Task requirements: The answer must consist of every line in the records below that contains the string "theo".

Supplied data:
───

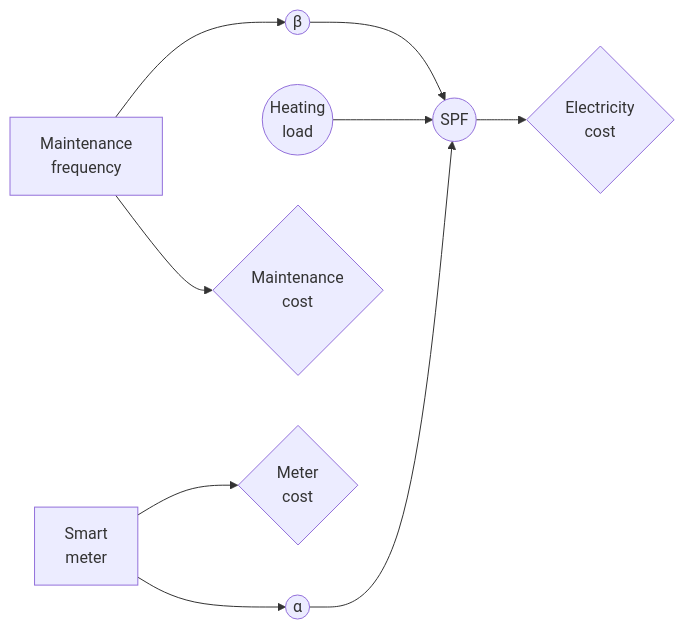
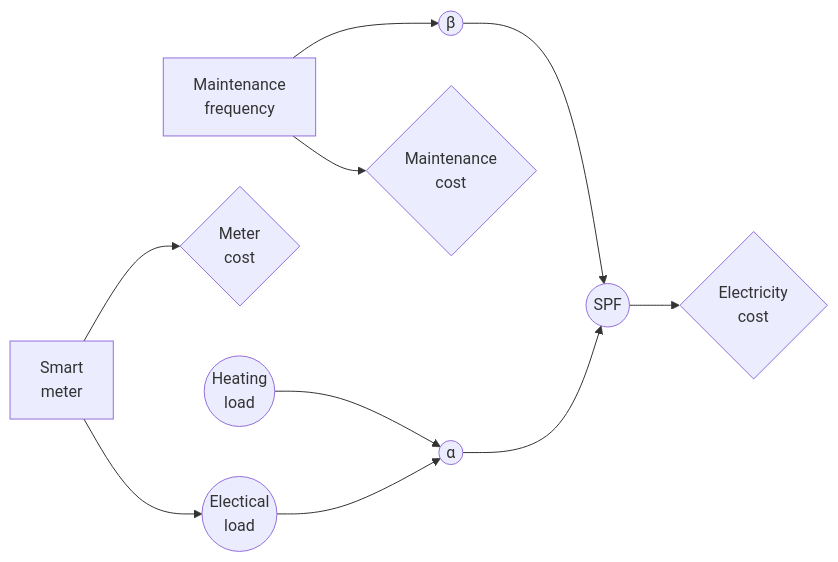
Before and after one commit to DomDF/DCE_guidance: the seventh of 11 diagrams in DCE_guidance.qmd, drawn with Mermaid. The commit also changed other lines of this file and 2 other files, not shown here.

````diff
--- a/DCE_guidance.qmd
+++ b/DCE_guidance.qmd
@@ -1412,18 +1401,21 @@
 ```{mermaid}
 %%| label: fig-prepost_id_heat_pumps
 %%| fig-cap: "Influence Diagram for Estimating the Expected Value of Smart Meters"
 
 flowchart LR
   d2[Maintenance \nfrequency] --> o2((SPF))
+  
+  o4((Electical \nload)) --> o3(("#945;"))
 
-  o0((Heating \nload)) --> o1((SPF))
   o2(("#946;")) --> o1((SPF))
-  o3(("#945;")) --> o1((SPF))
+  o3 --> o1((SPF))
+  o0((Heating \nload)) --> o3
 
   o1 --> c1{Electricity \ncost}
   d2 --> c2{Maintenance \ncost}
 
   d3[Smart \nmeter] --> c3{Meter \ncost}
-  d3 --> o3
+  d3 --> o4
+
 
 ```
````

───

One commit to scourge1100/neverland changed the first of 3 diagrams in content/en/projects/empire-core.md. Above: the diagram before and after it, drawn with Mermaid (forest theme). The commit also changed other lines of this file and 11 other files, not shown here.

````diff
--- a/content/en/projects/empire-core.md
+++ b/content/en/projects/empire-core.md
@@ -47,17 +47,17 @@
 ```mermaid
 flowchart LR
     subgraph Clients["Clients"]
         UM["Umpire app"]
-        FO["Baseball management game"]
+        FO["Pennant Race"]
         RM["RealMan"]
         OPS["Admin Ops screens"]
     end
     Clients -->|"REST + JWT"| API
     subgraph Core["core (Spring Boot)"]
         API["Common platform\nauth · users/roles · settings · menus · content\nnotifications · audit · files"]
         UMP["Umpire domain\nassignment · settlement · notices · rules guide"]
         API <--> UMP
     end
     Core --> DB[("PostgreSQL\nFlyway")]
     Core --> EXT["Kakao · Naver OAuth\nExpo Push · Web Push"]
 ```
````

───

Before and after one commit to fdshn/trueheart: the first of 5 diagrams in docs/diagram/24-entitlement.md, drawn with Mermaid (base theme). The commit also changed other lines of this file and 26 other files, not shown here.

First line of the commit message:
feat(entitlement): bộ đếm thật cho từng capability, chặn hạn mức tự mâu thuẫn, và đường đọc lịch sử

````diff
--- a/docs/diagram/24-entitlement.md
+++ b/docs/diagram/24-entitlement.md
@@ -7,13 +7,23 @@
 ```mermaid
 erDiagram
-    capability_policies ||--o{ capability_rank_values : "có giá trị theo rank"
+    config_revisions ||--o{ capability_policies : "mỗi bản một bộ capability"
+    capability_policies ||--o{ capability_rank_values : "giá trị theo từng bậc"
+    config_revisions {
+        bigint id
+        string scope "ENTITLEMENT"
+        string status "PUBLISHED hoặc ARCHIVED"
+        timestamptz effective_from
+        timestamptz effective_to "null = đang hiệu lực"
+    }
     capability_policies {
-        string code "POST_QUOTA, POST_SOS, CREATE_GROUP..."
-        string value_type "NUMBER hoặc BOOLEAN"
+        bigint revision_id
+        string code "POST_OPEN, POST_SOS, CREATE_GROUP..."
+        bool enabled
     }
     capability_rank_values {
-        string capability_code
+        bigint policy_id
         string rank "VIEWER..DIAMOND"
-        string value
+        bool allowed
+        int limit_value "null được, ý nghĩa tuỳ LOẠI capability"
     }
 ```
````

───

Solution to this task:
-    capability_policies ||--o{ capability_rank_values : "có giá trị theo rank"
+    capability_policies ||--o{ capability_rank_values : "giá trị theo từng bậc"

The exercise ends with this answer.